This is the unexpected vantage point that I’ve landed at by going to bed early and going along with my kids’ predilection to wake up at night: I benefit from keeping a watching hour, too, even when I’m soothing a baby or toddler back to sleep. In my experience, time awake at night is not always fun, but sometimes it’s indispensable. Especially in the early winter, when days are busier than usual and full of to-do lists, I need space in the dark. And when I need that space, I inevitably find myself waking up to fill it.At first I tended to write in my head when I woke up. I stayed awake for hours sometimes, repeating the same magic phrases, and excused myself by supposing that it would help me write more quickly once I got to a computer. Except it didn’t, and over time I noticed that much of what I was writing in my head at night sounded defensive and stuck. I also noticed that thinking in words takes me out of the dark and toward daytime consciousness, which is useless at night when you’re snuggled between people. So I started moving away from the modern sense that the hours of the day are ideally interchangeable, toward seeing night as having its own character and own ways of thinking.
Now I hold the watching hour as a sabbath from making mental to-do lists. I started meditating instead.
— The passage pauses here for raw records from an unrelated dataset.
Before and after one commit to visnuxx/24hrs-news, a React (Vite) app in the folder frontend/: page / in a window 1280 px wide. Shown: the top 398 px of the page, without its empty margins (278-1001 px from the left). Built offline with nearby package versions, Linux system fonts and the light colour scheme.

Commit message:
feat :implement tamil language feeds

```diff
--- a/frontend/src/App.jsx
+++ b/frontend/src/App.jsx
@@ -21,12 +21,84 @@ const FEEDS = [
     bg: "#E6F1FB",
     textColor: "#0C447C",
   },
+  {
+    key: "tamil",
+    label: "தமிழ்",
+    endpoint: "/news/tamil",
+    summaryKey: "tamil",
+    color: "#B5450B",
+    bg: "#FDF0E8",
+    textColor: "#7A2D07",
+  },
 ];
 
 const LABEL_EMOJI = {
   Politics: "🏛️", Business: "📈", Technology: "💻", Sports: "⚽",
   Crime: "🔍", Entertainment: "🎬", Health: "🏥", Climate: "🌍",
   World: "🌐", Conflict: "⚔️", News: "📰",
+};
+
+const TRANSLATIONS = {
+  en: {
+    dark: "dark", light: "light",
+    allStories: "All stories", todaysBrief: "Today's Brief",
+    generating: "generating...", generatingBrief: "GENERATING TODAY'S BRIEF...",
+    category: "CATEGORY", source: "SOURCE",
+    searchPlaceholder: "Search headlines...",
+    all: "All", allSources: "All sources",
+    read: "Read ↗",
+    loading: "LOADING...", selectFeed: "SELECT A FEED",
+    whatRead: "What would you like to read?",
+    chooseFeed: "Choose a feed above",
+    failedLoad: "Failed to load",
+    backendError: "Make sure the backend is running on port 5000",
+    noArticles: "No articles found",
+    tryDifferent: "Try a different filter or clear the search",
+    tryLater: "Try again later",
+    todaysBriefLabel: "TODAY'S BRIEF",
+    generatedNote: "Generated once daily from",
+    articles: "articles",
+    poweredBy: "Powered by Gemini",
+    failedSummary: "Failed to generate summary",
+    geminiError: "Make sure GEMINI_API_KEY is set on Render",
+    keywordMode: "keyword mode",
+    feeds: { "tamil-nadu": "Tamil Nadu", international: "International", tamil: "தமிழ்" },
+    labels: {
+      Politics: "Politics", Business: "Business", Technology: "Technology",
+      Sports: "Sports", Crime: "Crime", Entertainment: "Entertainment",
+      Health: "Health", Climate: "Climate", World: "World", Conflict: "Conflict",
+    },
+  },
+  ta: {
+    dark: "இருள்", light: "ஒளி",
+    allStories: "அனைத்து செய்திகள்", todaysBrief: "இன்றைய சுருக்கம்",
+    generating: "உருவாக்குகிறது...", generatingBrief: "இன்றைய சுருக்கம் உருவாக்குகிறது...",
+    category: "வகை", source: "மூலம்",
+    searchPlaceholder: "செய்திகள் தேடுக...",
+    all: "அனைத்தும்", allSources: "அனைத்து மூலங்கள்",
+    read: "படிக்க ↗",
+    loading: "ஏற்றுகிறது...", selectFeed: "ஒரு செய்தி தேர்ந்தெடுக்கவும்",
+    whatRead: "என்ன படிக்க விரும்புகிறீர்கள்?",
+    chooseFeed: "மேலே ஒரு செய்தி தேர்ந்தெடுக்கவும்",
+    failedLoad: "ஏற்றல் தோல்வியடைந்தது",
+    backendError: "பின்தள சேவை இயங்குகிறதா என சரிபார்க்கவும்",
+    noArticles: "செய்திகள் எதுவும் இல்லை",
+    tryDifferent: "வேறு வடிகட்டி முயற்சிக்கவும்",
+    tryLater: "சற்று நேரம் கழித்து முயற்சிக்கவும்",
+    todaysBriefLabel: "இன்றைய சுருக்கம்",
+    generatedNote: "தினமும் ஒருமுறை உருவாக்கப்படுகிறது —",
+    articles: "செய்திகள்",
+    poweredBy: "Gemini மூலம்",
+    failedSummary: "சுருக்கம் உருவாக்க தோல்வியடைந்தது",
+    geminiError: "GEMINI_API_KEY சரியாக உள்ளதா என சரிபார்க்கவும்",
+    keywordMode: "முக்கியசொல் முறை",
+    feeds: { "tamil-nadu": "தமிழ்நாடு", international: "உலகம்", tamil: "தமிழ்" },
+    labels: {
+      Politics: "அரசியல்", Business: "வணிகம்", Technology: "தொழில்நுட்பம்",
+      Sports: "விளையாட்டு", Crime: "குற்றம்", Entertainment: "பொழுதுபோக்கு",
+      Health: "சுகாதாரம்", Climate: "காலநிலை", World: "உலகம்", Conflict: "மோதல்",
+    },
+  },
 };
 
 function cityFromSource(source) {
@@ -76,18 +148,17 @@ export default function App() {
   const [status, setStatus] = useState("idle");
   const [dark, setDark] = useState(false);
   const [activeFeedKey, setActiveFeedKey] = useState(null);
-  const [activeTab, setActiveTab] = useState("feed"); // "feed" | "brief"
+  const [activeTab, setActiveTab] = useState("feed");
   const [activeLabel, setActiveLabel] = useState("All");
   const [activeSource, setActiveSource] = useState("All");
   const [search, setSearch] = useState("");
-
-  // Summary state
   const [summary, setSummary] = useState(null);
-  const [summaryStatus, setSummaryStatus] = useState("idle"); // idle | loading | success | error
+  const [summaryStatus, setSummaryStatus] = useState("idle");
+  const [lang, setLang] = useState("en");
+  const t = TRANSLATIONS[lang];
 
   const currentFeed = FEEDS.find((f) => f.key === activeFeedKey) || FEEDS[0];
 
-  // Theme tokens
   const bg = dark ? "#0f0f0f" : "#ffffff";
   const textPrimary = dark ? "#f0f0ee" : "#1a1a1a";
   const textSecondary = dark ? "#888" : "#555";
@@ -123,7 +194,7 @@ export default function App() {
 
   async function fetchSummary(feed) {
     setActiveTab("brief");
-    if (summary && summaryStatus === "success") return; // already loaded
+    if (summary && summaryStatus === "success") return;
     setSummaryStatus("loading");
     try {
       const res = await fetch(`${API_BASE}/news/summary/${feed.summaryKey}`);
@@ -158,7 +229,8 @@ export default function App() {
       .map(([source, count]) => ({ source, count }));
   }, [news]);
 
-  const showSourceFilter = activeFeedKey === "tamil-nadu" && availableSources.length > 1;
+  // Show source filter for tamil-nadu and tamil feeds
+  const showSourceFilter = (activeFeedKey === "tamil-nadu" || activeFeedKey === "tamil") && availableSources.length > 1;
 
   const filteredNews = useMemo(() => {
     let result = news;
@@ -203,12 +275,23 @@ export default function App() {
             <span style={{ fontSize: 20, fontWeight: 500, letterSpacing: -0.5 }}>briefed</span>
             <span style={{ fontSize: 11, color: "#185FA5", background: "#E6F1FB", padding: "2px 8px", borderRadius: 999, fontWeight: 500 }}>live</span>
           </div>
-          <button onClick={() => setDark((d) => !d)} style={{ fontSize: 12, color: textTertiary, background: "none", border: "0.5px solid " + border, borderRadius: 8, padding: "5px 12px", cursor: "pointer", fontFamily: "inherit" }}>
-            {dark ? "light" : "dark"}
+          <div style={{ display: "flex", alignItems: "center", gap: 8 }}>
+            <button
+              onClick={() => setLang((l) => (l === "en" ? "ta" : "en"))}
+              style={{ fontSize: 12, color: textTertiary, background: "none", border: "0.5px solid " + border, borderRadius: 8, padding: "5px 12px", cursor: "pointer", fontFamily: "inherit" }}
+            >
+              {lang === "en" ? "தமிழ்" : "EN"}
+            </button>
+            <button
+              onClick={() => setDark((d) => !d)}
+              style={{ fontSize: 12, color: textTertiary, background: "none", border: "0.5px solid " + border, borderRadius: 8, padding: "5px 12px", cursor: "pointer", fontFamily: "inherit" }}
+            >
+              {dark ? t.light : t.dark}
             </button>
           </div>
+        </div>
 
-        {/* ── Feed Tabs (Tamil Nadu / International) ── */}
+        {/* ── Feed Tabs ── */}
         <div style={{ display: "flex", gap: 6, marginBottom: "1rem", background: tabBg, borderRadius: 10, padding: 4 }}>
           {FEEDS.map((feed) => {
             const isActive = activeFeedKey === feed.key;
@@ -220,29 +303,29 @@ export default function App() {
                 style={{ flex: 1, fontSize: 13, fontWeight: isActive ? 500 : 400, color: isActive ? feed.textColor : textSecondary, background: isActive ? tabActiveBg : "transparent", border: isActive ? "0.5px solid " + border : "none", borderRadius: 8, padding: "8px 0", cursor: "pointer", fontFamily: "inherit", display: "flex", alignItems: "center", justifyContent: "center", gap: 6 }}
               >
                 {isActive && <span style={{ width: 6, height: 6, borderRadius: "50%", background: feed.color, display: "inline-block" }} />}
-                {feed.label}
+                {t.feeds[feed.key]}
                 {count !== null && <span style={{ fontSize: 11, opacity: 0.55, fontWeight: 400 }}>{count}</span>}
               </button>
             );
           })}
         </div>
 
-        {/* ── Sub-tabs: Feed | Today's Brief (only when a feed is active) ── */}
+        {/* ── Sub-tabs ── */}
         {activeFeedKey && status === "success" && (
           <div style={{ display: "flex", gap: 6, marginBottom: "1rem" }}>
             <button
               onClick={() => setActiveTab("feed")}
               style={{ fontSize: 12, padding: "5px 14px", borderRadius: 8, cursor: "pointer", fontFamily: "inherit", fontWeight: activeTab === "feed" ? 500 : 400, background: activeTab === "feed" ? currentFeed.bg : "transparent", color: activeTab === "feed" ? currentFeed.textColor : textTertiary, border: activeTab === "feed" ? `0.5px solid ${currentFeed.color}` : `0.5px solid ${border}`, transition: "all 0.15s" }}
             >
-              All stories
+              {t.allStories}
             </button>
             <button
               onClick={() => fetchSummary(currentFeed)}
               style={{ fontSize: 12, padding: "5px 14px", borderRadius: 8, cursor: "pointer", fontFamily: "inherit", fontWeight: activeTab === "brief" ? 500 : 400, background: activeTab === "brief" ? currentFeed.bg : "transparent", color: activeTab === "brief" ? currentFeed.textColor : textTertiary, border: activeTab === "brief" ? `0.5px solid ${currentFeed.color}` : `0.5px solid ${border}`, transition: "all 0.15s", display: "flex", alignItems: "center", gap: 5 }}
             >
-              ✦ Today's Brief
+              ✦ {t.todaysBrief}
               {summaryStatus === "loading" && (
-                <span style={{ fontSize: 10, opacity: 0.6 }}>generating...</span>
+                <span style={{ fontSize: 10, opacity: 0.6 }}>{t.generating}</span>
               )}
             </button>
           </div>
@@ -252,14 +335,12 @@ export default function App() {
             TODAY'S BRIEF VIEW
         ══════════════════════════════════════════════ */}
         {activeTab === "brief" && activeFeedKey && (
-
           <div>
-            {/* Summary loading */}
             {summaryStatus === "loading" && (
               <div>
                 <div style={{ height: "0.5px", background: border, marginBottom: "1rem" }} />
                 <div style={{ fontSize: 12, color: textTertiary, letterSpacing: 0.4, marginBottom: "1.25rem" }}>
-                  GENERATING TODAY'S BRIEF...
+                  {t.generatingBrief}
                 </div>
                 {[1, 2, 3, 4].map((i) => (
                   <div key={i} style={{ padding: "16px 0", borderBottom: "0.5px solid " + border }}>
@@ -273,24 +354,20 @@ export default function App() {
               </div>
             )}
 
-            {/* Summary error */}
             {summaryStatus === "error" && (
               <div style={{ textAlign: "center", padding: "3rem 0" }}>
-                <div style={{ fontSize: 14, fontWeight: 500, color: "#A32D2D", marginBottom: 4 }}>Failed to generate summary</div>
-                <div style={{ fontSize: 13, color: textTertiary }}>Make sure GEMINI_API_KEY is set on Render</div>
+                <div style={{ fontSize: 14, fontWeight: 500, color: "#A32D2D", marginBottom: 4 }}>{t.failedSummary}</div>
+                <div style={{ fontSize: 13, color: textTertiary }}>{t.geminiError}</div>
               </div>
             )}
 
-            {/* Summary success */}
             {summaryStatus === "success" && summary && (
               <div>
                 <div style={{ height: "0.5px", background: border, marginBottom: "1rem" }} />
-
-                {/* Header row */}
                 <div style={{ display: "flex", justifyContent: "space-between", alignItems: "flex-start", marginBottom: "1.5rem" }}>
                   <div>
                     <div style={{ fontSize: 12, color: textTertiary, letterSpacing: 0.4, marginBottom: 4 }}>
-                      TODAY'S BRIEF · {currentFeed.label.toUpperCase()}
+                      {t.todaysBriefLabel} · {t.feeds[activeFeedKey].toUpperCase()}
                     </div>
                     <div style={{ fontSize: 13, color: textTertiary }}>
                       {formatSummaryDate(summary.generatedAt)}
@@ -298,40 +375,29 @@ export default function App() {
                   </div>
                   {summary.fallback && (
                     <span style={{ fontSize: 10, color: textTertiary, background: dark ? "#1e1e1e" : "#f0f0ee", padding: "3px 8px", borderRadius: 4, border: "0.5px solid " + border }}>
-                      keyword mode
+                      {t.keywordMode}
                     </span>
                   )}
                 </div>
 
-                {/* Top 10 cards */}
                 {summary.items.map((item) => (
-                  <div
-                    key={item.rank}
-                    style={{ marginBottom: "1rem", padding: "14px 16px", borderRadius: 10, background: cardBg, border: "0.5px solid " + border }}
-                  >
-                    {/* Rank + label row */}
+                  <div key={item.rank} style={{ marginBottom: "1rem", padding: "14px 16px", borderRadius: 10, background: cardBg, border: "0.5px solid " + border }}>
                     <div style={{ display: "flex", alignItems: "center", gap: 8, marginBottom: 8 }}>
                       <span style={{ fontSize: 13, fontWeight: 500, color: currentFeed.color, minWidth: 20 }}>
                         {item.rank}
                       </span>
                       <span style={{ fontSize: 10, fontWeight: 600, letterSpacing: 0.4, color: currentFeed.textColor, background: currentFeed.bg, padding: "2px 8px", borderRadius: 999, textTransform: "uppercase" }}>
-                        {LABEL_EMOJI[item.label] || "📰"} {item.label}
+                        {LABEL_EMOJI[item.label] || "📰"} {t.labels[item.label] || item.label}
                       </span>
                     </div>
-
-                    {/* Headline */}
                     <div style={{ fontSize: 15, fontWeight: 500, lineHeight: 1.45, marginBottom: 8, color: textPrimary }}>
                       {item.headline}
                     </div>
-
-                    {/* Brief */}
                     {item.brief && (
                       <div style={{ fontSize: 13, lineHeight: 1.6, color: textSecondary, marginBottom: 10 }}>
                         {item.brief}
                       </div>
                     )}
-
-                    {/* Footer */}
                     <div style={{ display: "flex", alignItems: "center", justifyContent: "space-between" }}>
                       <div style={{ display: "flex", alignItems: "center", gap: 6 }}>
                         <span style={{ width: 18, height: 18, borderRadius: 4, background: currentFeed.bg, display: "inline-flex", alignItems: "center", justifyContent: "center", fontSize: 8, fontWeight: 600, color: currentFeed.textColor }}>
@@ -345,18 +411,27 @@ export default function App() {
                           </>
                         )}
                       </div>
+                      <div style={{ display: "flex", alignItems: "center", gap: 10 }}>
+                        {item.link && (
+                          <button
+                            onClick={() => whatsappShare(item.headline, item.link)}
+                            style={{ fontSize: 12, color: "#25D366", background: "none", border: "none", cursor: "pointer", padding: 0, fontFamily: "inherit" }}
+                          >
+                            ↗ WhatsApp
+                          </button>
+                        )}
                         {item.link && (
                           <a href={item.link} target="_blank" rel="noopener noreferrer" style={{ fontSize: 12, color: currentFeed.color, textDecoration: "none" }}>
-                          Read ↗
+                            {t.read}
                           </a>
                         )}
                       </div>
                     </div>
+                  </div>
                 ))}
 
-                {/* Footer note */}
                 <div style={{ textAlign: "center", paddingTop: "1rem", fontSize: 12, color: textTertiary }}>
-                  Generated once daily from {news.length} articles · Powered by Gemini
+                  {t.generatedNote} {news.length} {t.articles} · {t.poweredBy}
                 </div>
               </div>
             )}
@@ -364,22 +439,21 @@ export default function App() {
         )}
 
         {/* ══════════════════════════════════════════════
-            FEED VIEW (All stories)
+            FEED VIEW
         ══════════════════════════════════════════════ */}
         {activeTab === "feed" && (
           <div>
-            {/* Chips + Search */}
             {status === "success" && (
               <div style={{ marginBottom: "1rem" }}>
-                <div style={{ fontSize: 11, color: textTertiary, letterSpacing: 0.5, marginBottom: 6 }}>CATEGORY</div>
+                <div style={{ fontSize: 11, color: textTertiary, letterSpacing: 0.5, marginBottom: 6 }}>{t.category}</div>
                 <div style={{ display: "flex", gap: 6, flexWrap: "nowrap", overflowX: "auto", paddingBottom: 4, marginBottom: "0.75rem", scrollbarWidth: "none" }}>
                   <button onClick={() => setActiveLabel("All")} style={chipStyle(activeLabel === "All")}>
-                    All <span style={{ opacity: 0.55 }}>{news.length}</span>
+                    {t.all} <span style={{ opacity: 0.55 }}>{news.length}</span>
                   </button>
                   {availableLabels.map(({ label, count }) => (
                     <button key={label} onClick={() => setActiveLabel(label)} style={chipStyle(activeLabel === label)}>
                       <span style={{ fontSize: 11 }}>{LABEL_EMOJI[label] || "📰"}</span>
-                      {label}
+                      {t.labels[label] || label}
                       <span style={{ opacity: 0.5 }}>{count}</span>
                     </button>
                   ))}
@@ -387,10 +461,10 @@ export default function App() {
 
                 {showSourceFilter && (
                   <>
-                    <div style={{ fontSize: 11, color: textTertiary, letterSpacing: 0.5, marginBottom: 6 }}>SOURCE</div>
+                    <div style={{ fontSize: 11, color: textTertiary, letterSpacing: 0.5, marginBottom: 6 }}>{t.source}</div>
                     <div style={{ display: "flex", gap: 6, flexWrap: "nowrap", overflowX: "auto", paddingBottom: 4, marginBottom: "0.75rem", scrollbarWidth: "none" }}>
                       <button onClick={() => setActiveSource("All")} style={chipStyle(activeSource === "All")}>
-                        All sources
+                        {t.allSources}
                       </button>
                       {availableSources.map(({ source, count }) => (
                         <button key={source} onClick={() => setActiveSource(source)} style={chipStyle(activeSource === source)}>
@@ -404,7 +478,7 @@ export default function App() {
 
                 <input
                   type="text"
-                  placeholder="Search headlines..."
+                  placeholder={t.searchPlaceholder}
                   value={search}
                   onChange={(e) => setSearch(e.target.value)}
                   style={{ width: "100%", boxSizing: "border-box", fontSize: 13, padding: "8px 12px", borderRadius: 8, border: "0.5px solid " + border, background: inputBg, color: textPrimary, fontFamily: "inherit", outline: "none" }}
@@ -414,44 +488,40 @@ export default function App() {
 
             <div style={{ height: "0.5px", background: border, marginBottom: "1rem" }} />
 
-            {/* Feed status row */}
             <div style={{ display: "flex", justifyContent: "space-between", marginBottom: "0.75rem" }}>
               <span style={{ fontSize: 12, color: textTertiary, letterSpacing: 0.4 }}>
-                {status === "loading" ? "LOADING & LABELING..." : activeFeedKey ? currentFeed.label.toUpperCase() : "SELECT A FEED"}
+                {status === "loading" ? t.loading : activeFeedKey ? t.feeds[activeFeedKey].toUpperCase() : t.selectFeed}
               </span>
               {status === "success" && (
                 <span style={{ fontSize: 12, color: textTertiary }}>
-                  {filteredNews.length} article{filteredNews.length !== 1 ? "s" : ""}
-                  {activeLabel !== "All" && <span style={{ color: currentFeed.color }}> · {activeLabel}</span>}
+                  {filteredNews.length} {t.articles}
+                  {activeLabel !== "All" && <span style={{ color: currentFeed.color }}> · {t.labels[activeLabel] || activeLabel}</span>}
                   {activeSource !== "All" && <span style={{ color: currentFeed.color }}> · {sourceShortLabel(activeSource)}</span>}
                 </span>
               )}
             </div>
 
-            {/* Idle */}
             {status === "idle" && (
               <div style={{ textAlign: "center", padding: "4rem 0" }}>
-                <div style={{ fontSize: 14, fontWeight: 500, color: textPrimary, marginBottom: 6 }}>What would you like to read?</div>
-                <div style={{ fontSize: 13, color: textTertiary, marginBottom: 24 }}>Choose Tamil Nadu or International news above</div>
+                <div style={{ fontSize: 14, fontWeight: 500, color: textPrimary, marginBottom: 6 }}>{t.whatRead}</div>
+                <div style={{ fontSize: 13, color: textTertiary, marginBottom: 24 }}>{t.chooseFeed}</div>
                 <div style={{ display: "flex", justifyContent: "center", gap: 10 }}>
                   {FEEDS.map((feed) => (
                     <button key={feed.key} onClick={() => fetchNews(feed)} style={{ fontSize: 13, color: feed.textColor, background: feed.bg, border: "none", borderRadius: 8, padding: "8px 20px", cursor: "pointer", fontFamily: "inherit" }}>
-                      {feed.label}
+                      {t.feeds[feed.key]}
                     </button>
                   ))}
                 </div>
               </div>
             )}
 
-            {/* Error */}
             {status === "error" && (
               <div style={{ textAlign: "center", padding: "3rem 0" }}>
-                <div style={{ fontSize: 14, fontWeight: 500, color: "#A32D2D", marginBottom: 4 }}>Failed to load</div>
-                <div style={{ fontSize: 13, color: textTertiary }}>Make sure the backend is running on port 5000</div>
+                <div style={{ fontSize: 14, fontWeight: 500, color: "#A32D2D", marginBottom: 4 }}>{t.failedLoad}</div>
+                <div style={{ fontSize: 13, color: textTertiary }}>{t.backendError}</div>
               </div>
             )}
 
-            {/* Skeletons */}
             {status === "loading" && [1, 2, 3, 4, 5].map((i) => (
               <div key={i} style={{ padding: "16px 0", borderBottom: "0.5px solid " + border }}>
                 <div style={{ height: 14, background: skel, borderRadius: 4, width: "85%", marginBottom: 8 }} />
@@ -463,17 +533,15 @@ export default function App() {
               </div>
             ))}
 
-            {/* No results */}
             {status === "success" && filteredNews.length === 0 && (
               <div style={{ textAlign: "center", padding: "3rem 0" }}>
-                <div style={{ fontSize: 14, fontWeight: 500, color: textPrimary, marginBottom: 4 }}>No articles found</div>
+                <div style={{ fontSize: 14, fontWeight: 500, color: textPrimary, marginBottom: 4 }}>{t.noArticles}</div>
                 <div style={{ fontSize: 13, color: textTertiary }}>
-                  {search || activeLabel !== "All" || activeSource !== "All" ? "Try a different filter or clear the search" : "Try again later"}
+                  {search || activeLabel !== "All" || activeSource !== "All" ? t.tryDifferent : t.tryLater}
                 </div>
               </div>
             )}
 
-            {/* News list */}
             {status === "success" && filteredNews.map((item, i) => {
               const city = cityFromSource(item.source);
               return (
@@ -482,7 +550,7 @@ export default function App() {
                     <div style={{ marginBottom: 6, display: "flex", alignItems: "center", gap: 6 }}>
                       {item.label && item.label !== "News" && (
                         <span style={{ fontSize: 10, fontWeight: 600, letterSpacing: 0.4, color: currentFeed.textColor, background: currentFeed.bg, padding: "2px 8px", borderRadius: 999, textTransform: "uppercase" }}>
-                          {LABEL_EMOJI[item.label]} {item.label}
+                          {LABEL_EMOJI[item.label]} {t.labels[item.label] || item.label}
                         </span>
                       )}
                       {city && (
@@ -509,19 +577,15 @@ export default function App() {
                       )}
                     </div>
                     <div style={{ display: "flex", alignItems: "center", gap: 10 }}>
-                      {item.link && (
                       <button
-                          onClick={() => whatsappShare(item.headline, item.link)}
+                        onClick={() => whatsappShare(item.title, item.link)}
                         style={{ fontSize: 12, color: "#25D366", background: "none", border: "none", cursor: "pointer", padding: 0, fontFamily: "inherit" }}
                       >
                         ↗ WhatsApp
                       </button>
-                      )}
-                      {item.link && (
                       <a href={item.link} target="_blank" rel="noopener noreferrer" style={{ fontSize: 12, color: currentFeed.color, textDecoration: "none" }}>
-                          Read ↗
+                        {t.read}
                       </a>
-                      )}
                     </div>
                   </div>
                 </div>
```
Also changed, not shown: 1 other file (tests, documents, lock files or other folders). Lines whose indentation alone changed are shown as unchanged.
I watch which concerns come toward me begging to be narrated, notice what’s binding the tension, and release it. I watch what my fantasies are for presenting myself and connecting to other people, and name them. I revisit dreams and watch for images forming in my head, until the whole world seems to be spinning around me in the dark. Dreamwork has been especially useful for bridging the abyss between my past and my sense of self as a parent, and more generally when different parts of myself have fallen out of sync and need to talk to each other again. Interspersed with it all is nursing and caring for children. It’s work, I know. But as I’ve cared for others, I sense that I too am cared for in the arms of Mother Night.
Have the long nights called you and your children to a waking hour, too? If so, what needs to happen for you to enjoy being up in the middle of the night?
C. B. Cabeen is a pagan who identifies loosely with Reclaiming. Her spiritual path focuses on parenting her five year old and one year old, especially through telling stories, playing pretend, and exploring the natural world. She holds a masters degree in Religious Studies and lives with her family in Santa Barbara, California.